*** Data ***

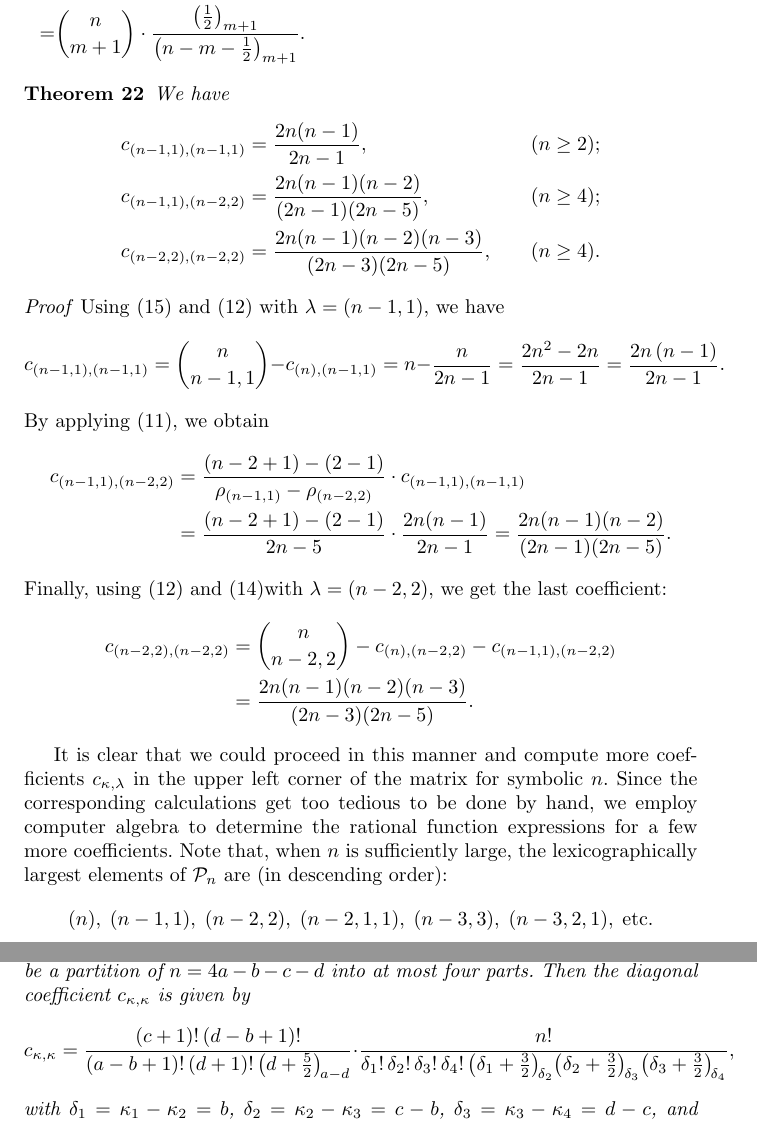
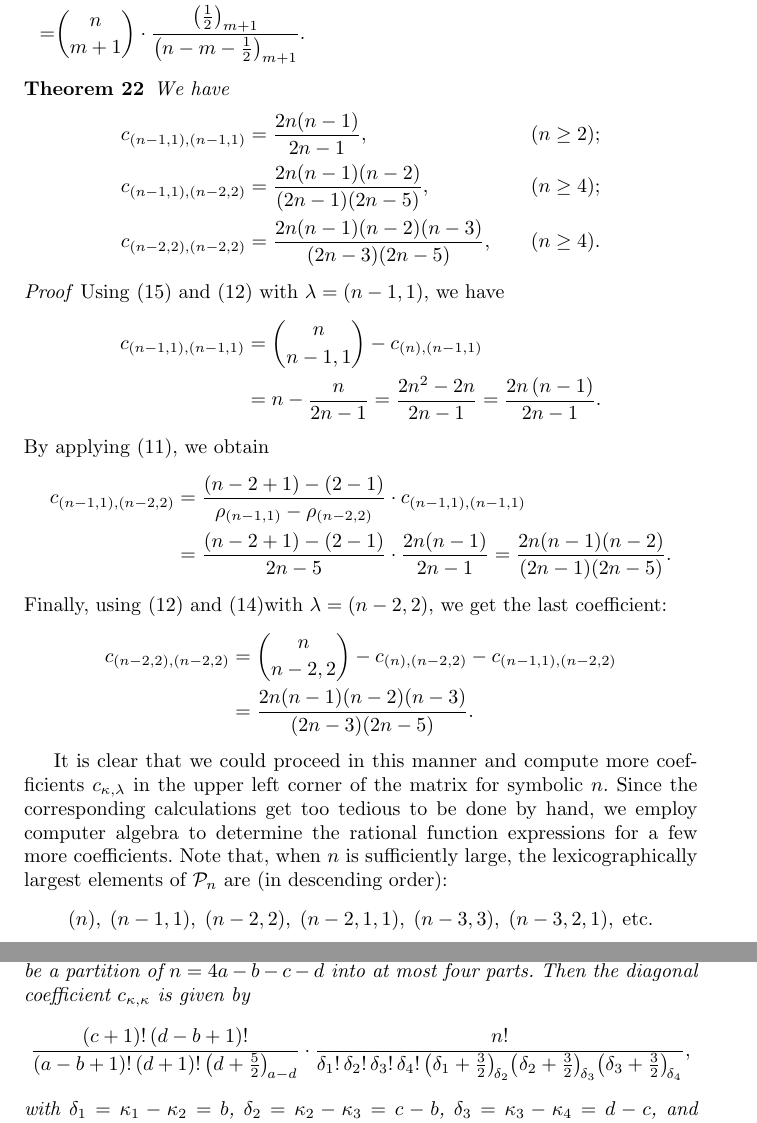
Before and after one commit to koutschan/zonal, a LaTeX paper (springer/zonal.tex): two parts of pages 12 and 18 of 21, joined at a grey line, cut so that both start at the same text. Compiled offline with pdfLaTeX.

Commit message:
Add files via upload

```diff
--- a/springer/zonal.tex
+++ b/springer/zonal.tex
@@ -714,9 +714,10 @@ We have
 \end{thm}
 \begin{proof}
 Using \eqref{eq:cnton1} and  \eqref{eq:CInitial} with $\lambda=(n-1,1)$, we have
-\[
-  c_{(n-1,1),(n-1,1)}=\binom{n}{n-1,1}-c_{(n),(n-1,1)}=n-\frac{n}{2n-1}=\frac{2n^{2}-2n}{2n-1}=\frac{2n\left(n-1\right)}{2n-1}.
-\]
+\begin{align*}
+ c_{(n-1,1),(n-1,1)}&=\binom{n}{n-1,1}-c_{(n),(n-1,1)}\\
+&=n-\frac{n}{2n-1}=\frac{2n^{2}-2n}{2n-1}=\frac{2n\left(n-1\right)}{2n-1}.
+\end{align*}
 By applying \eqref{eq:CRec}, we obtain
 \begin{align*}
   c_{(n-1,1),(n-2,2)}
@@ -1088,8 +1089,8 @@ special cases that $\kappa$ has three resp.\ four parts.
   Let $\kappa=(a,a-b,a-c,a-d)$ with integers $0\leq b\leq c\leq d\leq a$ be a
   partition of $n=4a-b-c-d$ into at most four parts. Then the diagonal
   coefficient $c_{\kappa,\kappa}$ is given by
- \[
-c_{\kappa,\kappa}=\frac{(c+1)! \, (d-b+1)!}{(a-b+1)! \, (d+1)! \,  \bigl(d+\frac52\bigr)_{\!a-d}}
+\[
+\frac{(c+1)! \, (d-b+1)!}{(a-b+1)! \, (d+1)! \,  \bigl(d+\frac52\bigr)_{\!a-d}}
     \cdot \frac{n!}{\delta_1! \, \delta_2! \, \delta_3! \, \delta_4! \,
       \bigl(\delta_1+\frac32\bigr)_{\!\delta_2} \bigl(\delta_2+\frac32\bigr)_{\!\delta_3} \bigl(\delta_3+\frac32\bigr)_{\!\delta_4}},
 \]
```
Also changed, not shown: springer/zonal.pdf, springer/zonal.tex (4 more changed lines).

*** End of Data ***

Whenever "zonal" occurs in a line of the entries, copy that line.

#### Answer to the problem
Before and after one commit to koutschan/zonal, a LaTeX paper (springer/zonal.tex): two parts of pages 12 and 18 of 21, joined at a grey line, cut so that both start at the same text. Compiled offline with pdfLaTeX.
--- a/springer/zonal.tex
+++ b/springer/zonal.tex
Also changed, not shown: springer/zonal.pdf, springer/zonal.tex (4 more changed lines).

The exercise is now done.